*Reps summon Adamu, Adewole over death of Queens College students
The House of Representatives has mandated its committees on Health to investigate the death of three students of Queens College, Yaba, Lagos, following an epidemic outbreak in the school.
The House also condemned a directive from the Minister of Education, Adamu Adamu, through a circular, stopping parents and students of the school from making comments on the incident, especially on social media as any student who flouts the order would be expelled.
Queens College, one of Nigeria’s oldest secondary schools, was in the news for the wring reasons after two students, Vivian Osuinyi and Bithia Itulua, died of diarrhoea, between Thursday, February 23 and Friday, February 24, 2017.
The death toll from the epidemic linked to a contamination of the source of water supply in the school, increased to three with the passing of 14 year old orphan, Praise Sodipo.
The House, in adopting a motion raised under matters of urgent public importance, on the outbreak of epidemic leading to the death of 3 students and many hospitalised in Queens College, Yaba, Lagos, sponsored by Hon. Femi Gbajabiamila, directed the joint committee to summon the Minister of Education and his counterpart in the Federal Ministry of Health, Prof. Isaac Adewole, to explain steps taken by the Federal Government to remedy the situation.
The committee, which is to report back to the House within two weeks, is also to obtain the action plan by both ministries to forestall a re-occurrence of a disease outbreak in the school.

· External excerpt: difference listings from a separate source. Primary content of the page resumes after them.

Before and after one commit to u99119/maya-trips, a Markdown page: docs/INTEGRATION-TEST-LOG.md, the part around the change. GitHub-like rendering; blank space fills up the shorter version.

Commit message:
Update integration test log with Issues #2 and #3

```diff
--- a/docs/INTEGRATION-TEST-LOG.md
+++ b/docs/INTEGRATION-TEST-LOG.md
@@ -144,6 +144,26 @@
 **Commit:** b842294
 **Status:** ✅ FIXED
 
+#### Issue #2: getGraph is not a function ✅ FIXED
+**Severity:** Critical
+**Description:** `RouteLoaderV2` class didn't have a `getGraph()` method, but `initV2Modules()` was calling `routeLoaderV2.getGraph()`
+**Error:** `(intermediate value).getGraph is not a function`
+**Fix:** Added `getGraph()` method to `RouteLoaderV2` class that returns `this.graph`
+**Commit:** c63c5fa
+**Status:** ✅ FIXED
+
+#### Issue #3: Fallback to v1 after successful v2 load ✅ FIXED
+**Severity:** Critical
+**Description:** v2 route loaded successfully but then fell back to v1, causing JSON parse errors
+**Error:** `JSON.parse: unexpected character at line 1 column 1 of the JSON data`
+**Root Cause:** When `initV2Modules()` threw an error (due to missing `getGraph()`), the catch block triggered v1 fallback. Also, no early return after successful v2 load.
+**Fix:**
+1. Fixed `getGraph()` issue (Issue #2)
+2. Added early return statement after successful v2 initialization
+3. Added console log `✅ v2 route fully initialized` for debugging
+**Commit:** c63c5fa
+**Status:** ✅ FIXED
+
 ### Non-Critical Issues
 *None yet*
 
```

The lawmakers equally called on Adewole to ensure that adequate medical attention is made available to save the lives of victims of the outbreak now hospitalised in different hospitals
Leading the debate on the motion, Gbajabiamila expressed disappointment over the memo written by the Education minister, saying, rather than take action that would bring succour to students and their worried parents, the minister chose a high handed approach to the matter.
The lawmaker who held up pictures of dilapidated infrastructure in the school as well as a copy of the memo from the Education minister, further described as insensitive, the insistence of the former principal of the school that there wasn’t a disease outbreak and the remark of the Vice-Principal of the school, that the management of the college ought to be commended for taking care of over 2000 girls with only a few affected during the epidemic outbreak.
Gbajabiamila who disclosed that Queens College was allocated N663 million in the 2016 budget and N776 million in 2017, posited that the House conduct a through investigation on how the school uses funds allocated to it.
Speaking in support of an investigation into the deaths of the students, House Minority Leader, Leo Ogor blamed the outbreak in their school on systemic failure, noting that an epidemic of such proportion never occurred under past governments, since the return of democracy in 1999.
In her contribution, Betty Apiafi, a member of the House Committee on Basic Education explained that the Committee discovered that out of the N663 million allocated to Queens College in 2016, N493 million is for personnel costs and N131 million for capital expenditure, while the allocation for outsourced services such as water and sanitation in health and educational institutions are trapped under the Service Wide Votes.
Apiafi therefore urged that the National Assembly intervenes to ensure that funds meant for outsourced services to be moved from the Service Wide Vote to the budget of agencies where it can me promptly applied for critical services.
Other lawmakers who indicated support for the motion, Baballe Bashir and Hassan Saleh stressed the importance of the House looking into the incident as many parents have stopped sending their children to public schools because they aren’t sure of their safety.
Subscribe to our mailing list and get interesting stuff and updates to your email inbox.
Thank you for subscribing.
Something went wrong.